Children, some experts say, are usually able to adapt to their parent’s level of ability to care for them.  But I cannot believe they ever get over being abandoned. I know this because abandonment has played a huge, though mostly silent, role in my own family history. It’s something no parent or grandparent wants to talk about. The pain is just too great.

To children who are sent away from their parents, abandonment is just what it feels like. They trusted those adults to love and care for them. And that bond of trust has been broken. Regardless of the revolving facts our president would like us to believe, children don’t understand politics. They understand love.

Children understand love through the smiling eyes of a mother and father, and through the anticipated daily routine that brings  rhythm and stability to their young lives. Children feel love from all the small things parents do, like making them something good to eat, washing their little faces and hands, singing songs and telling stories. This is what builds healthy, secure attachment. This is what makes children feel they are important and safe in the world.

So, yes. I am enraged. Livid. That bonds so lovingly created within the family unit have been crushed at the border. That children’s attachment to primary caregivers has been so recklessly endangered by our president, and torn asunder by his ICE lackeys as though this sacred trust was a disposable commodity.

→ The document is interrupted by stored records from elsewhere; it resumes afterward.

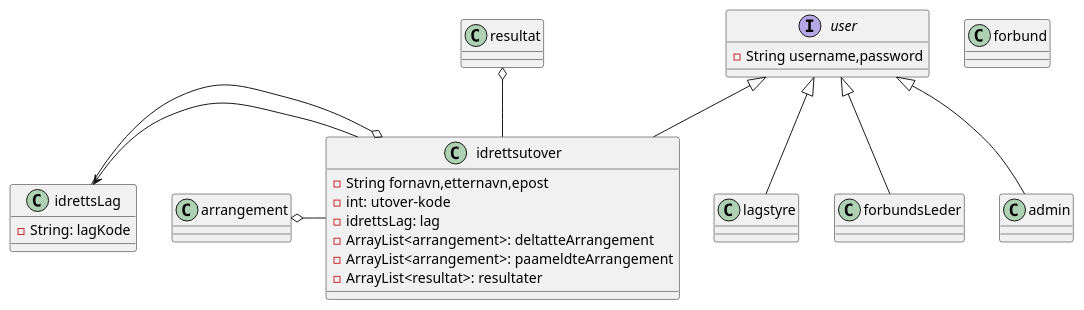
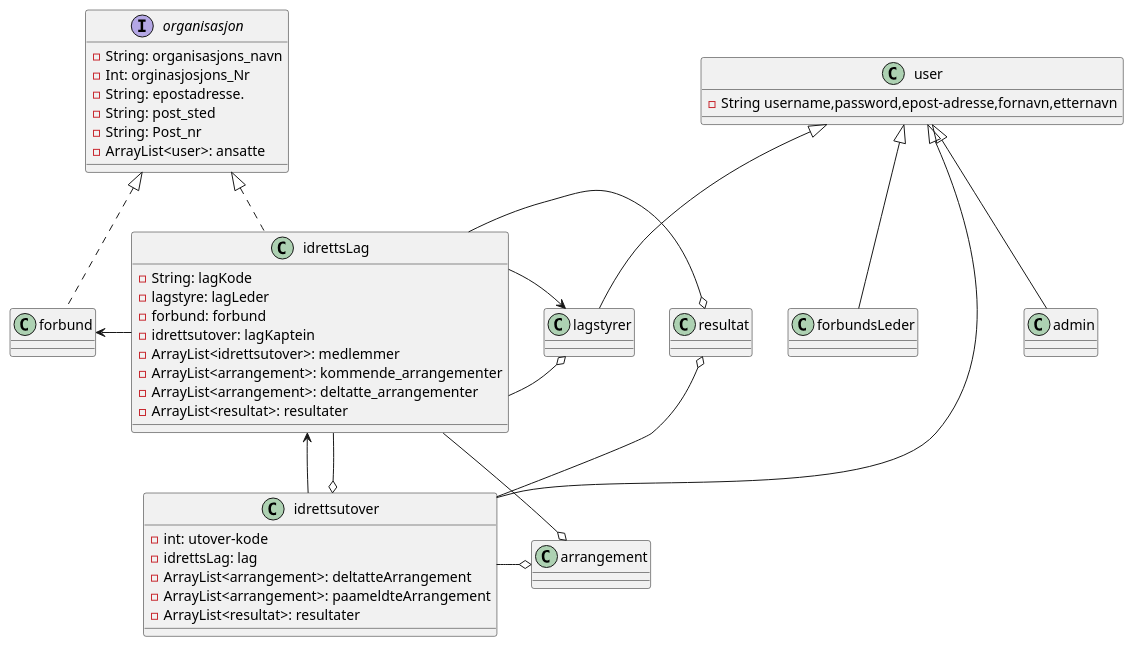
One commit to tobbibias/GruppeOppgaven-H2019-Gruppe-11 changed the diagram in uml/classeDiagram/ClasseDiagram_12_10.puml. Above: the diagram before and after it, drawn with PlantUML. The commit also changed 2 other files, not shown here.

Commit message:
worked more on the class diagram

```diff
--- a/uml/classeDiagram/ClasseDiagram_12_10.puml
+++ b/uml/classeDiagram/ClasseDiagram_12_10.puml
@@ -1,36 +1,65 @@
 @startuml
-interface user{
-    -String username,password
+class user{
+    -String username,password,epost-adresse,fornavn,etternavn
+}
+interface organisasjon{
+    -String: organisasjons_navn
+    -Int: orginasjosjons_Nr
+    -String: epostadresse.
+    -String: post_sted
+    -String: Post_nr
+    -ArrayList<user>: ansatte
 }
 
 class idrettsutover{
-    - String fornavn,etternavn,epost
     -int: utover-kode
     -idrettsLag: lag
     -ArrayList<arrangement>: deltatteArrangement
     -ArrayList<arrangement>: paameldteArrangement
     -ArrayList<resultat>: resultater
 }
+
+
 class idrettsLag{
     -String: lagKode
+    -lagstyre: lagLeder
+    -forbund: forbund
+    -idrettsutover: lagKaptein
+    -ArrayList<idrettsutover>: medlemmer
+    -ArrayList<arrangement>: kommende_arrangementer
+    -ArrayList<arrangement>: deltatte_arrangementer
+    -ArrayList<resultat>: resultater
 }
-class lagstyre
+
+
+class lagstyrer{
+
+}
 class forbund
 class forbundsLeder
 class arrangement
 class admin
 class resultat
 
 
 idrettsutover -up-|> user
 idrettsutover -left-> idrettsLag
 idrettsutover -up-o resultat
-idrettsutover -left-o arrangement
+idrettsutover -right-o arrangement
 
+idrettsLag .up.|> organisasjon
 idrettsLag --o idrettsutover
+idrettsLag -right-o lagstyrer
+idrettsLag --> lagstyrer
+idrettsLag --o arrangement
+idrettsLag -left-> forbund
+idrettsLag -right-o resultat
 
 
-lagstyre -up-|> user
+lagstyrer -up-|> user
 forbundsLeder -up-|> user
 admin -up-|> user
+
+
+forbund .up.|> organisasjon
 @enduml
```
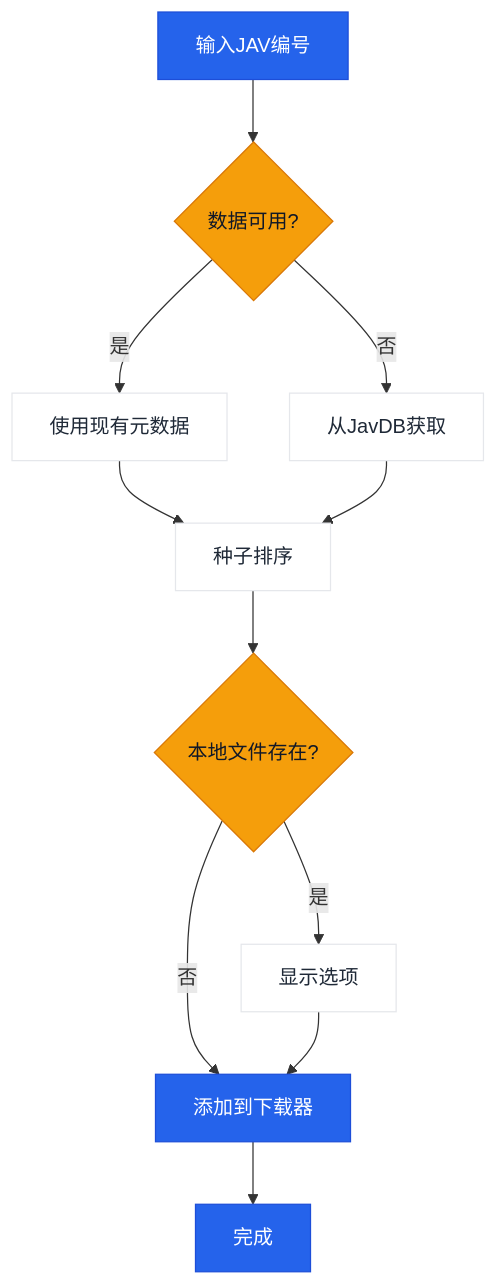
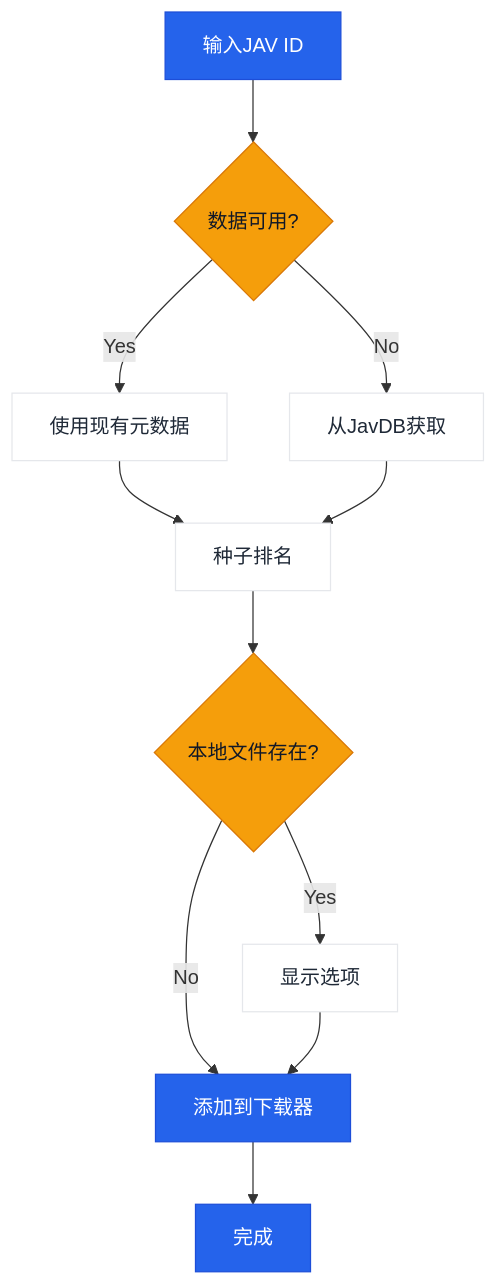
Before and after one commit to jqknono/jav-manager: the diagram in README.zh-CN.md, drawn with Mermaid. The commit also changed other lines of this file and 26 other files, not shown here.

````diff
--- a/README.zh-CN.md
+++ b/README.zh-CN.md
@@ -19,21 +19,21 @@
 ```mermaid
 flowchart TD
-    A[输入JAV编号] --> B{数据可用?}
-    B -->|是| C[使用现有元数据]
-    B -->|否| D[从JavDB获取]
-    C --> E[种子排序]
+    A[输入JAV ID] --> B{数据可用?}
+    B -->|Yes| C[使用现有元数据]
+    B -->|No| D[从JavDB获取]
+    C --> E[种子排名]
     D --> E
     E --> F{本地文件存在?}
-    F -->|是| G[显示选项]
-    F -->|否| H[添加到下载器]
+    F -->|Yes| G[显示选项]
+    F -->|No| H[添加到下载器]
     G --> H
     H --> I[完成]
 
     classDef primary fill:#2563eb,stroke:#1d4ed8,color:#ffffff;
     classDef decision fill:#f59e0b,stroke:#d97706,color:#111827;
     classDef neutral fill:#ffffff,stroke:#e5e7eb,color:#1f2937;
 
     class A,H,I primary;
     class B,F decision;
     class C,D,E,G neutral;
 ```
````
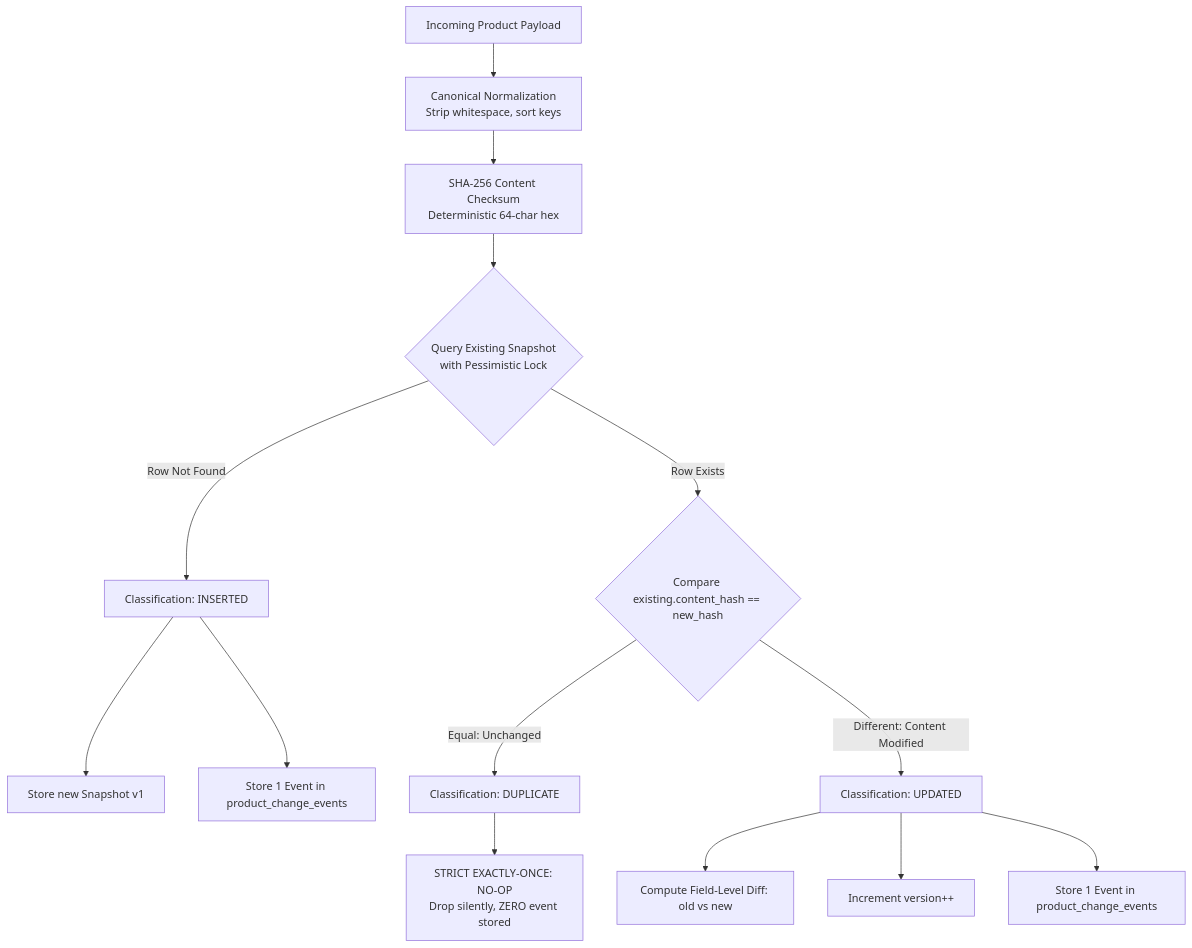
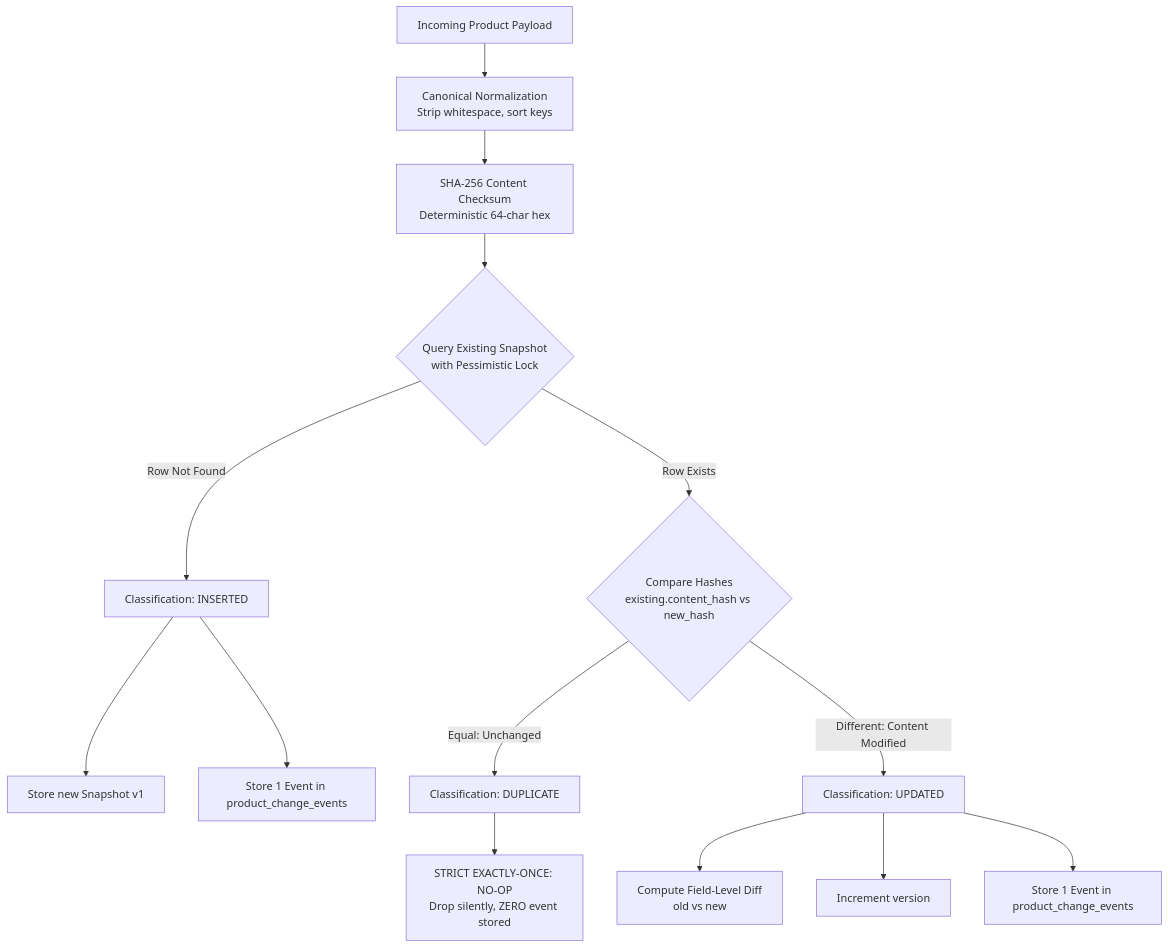
One commit to SwowS-bot/Change-Data-Management-Service-kSynerX changed the second of 2 diagrams in README.md. Above: the diagram before and after it, drawn with Mermaid. The commit also changed other lines of this file, not shown here.

Commit message:
docs: update Mermaid diagrams in README

````diff
--- a/README.md
+++ b/README.md
@@ -93,19 +100,19 @@
 ```mermaid
 flowchart TD
-    A[Incoming Product Payload] --> B[Canonical Normalization<br/>Strip whitespace, sort keys]
-    B --> C[SHA-256 Content Checksum<br/>Deterministic 64-char hex]
-    C --> D{Query Existing Snapshot<br/>with Pessimistic Lock}
+    A["Incoming Product Payload"] --> B["Canonical Normalization<br/>Strip whitespace, sort keys"]
+    B --> C["SHA-256 Content Checksum<br/>Deterministic 64-char hex"]
+    C --> D{"Query Existing Snapshot<br/>with Pessimistic Lock"}
 
-    D -->|Row Not Found| E[Classification: INSERTED]
-    E --> E1[Store new Snapshot v1]
-    E --> E2[Store 1 Event in product_change_events]
+    D -->|Row Not Found| E["Classification: INSERTED"]
+    E --> E1["Store new Snapshot v1"]
+    E --> E2["Store 1 Event in product_change_events"]
 
-    D -->|Row Exists| F{Compare existing.content_hash == new_hash}
-    F -->|Equal: Unchanged| G[Classification: DUPLICATE]
-    G --> G1[STRICT EXACTLY-ONCE: NO-OP<br/>Drop silently, ZERO event stored]
+    D -->|Row Exists| F{"Compare Hashes<br/>existing.content_hash vs new_hash"}
+    F -->|Equal: Unchanged| G["Classification: DUPLICATE"]
+    G --> G1["STRICT EXACTLY-ONCE: NO-OP<br/>Drop silently, ZERO event stored"]
 
-    F -->|Different: Content Modified| H[Classification: UPDATED]
-    H --> H1[Compute Field-Level Diff: old vs new]
-    H --> H2[Increment version++]
-    H --> H3[Store 1 Event in product_change_events]
+    F -->|Different: Content Modified| H["Classification: UPDATED"]
+    H --> H1["Compute Field-Level Diff<br/>old vs new"]
+    H --> H2["Increment version"]
+    H --> H3["Store 1 Event in product_change_events"]
 ```
````
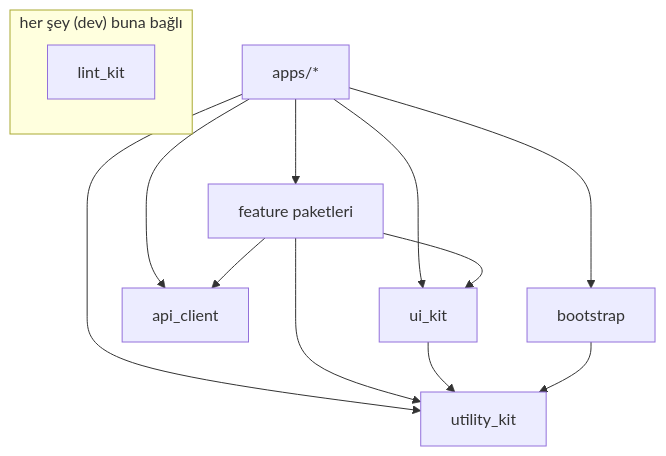
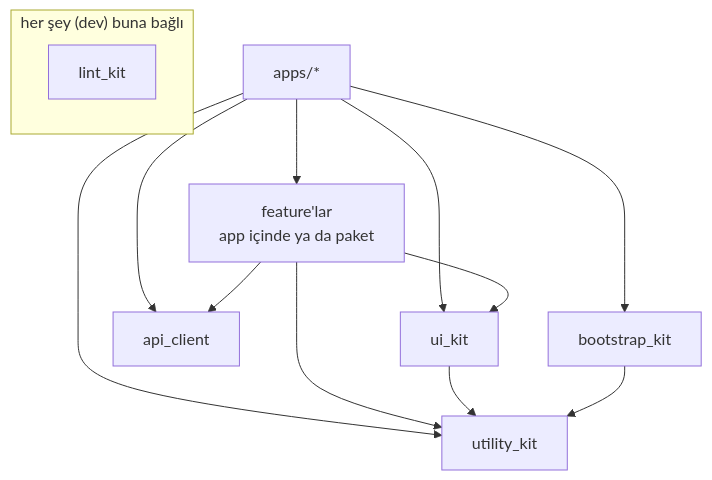
One commit to fatiharge/fatiharge-apps changed the diagram in architecture/overview.tr.md. Above: the diagram before and after it, drawn with Mermaid. The commit also changed other lines of this file and 1 other file, not shown here.

Commit message:
docs(architecture): align the monorepo layout with the actual repo

````diff
--- a/architecture/overview.tr.md
+++ b/architecture/overview.tr.md
@@ -67,16 +82,16 @@
 ```mermaid
 graph TD
-  app[apps/*] --> feature[feature paketleri]
+  app[apps/*] --> feature[feature'lar<br/>app içinde ya da paket]
   app --> uikit[ui_kit]
   app --> util[utility_kit]
   app --> api[api_client]
-  app --> boot[bootstrap]
+  app --> boot[bootstrap_kit]
   feature --> uikit
   feature --> util
   feature --> api
   uikit --> util
   boot --> util
   subgraph "her şey (dev) buna bağlı"
     lint[lint_kit]
   end
 ```
````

These legalists know nothing of empathy and compassion. If they did, they would turn it all around instantly, because love knows no borders. No boundaries. The means to prevent this atrocity has always existed. But no one has had the political chutzpa to do anything about it.

I remember sitting with my grandmother in her tiny New Jersey kitchen, my tape recorder on “play,” while I held my sleeping three-year-old daughter.  Continue reading